What you should do
Whenever a line in the material below contains "Text", copy that line.

START Data records

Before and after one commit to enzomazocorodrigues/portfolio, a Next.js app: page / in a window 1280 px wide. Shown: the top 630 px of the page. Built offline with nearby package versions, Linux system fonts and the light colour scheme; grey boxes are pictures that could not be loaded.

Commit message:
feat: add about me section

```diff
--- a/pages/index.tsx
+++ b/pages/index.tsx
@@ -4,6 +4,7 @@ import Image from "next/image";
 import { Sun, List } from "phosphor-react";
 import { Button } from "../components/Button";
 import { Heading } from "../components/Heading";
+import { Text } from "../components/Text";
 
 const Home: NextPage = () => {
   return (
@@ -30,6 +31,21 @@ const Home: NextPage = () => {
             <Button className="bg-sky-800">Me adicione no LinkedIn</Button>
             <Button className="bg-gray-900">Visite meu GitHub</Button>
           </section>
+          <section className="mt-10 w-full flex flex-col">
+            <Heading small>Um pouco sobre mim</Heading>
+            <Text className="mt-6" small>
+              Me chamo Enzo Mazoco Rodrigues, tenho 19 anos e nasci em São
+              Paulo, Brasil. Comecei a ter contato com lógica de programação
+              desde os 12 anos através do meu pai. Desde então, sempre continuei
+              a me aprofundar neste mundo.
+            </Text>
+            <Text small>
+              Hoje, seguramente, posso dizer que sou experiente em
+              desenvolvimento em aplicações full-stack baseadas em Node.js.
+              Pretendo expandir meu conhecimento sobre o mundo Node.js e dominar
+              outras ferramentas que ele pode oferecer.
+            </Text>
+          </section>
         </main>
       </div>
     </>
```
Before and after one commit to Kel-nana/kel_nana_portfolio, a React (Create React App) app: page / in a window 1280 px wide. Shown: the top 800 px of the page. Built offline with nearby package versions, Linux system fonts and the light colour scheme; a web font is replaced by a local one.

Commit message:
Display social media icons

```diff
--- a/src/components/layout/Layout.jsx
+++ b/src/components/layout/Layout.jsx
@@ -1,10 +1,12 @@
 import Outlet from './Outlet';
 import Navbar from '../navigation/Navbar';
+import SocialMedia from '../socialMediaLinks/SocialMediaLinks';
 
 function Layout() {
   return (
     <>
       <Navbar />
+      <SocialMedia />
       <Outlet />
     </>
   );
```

END Data records
START Data records

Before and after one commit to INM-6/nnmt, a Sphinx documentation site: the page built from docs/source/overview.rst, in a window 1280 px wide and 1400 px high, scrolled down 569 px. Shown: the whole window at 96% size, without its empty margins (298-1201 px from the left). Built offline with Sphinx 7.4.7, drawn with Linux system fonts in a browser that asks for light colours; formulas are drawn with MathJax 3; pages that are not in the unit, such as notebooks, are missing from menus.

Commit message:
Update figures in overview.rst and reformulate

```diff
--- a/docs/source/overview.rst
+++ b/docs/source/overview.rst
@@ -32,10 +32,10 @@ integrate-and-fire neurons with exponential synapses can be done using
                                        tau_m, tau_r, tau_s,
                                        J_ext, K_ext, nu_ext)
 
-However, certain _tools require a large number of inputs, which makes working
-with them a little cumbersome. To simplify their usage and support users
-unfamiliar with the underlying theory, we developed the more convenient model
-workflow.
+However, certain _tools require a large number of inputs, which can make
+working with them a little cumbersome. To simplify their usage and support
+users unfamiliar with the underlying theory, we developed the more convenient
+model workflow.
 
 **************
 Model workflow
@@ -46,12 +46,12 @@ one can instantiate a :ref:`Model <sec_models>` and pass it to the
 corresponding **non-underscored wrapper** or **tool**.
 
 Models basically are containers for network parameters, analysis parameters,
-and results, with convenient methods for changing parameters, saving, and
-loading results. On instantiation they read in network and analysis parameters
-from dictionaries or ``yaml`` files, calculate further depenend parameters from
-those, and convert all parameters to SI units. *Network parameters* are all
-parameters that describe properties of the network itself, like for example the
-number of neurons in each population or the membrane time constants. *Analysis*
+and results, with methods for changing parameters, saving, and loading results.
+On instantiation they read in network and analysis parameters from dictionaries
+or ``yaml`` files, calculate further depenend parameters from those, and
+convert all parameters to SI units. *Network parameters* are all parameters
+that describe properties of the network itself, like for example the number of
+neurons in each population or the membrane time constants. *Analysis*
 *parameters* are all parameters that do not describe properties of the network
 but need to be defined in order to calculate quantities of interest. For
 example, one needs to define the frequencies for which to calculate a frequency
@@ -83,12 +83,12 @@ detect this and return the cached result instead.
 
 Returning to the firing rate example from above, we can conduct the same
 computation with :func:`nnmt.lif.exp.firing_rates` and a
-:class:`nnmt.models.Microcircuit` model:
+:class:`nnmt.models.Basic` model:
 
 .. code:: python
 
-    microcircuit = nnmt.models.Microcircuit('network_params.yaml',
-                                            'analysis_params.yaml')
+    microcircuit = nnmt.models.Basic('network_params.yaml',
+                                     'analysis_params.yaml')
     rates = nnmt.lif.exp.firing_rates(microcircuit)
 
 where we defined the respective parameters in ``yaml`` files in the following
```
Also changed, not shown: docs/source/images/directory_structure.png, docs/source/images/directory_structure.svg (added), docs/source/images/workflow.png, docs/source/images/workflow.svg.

END Data records

Answer space
+import { Text } from "../components/Text";
+            <Text className="mt-6" small>
+            </Text>
+            <Text small>
+            </Text>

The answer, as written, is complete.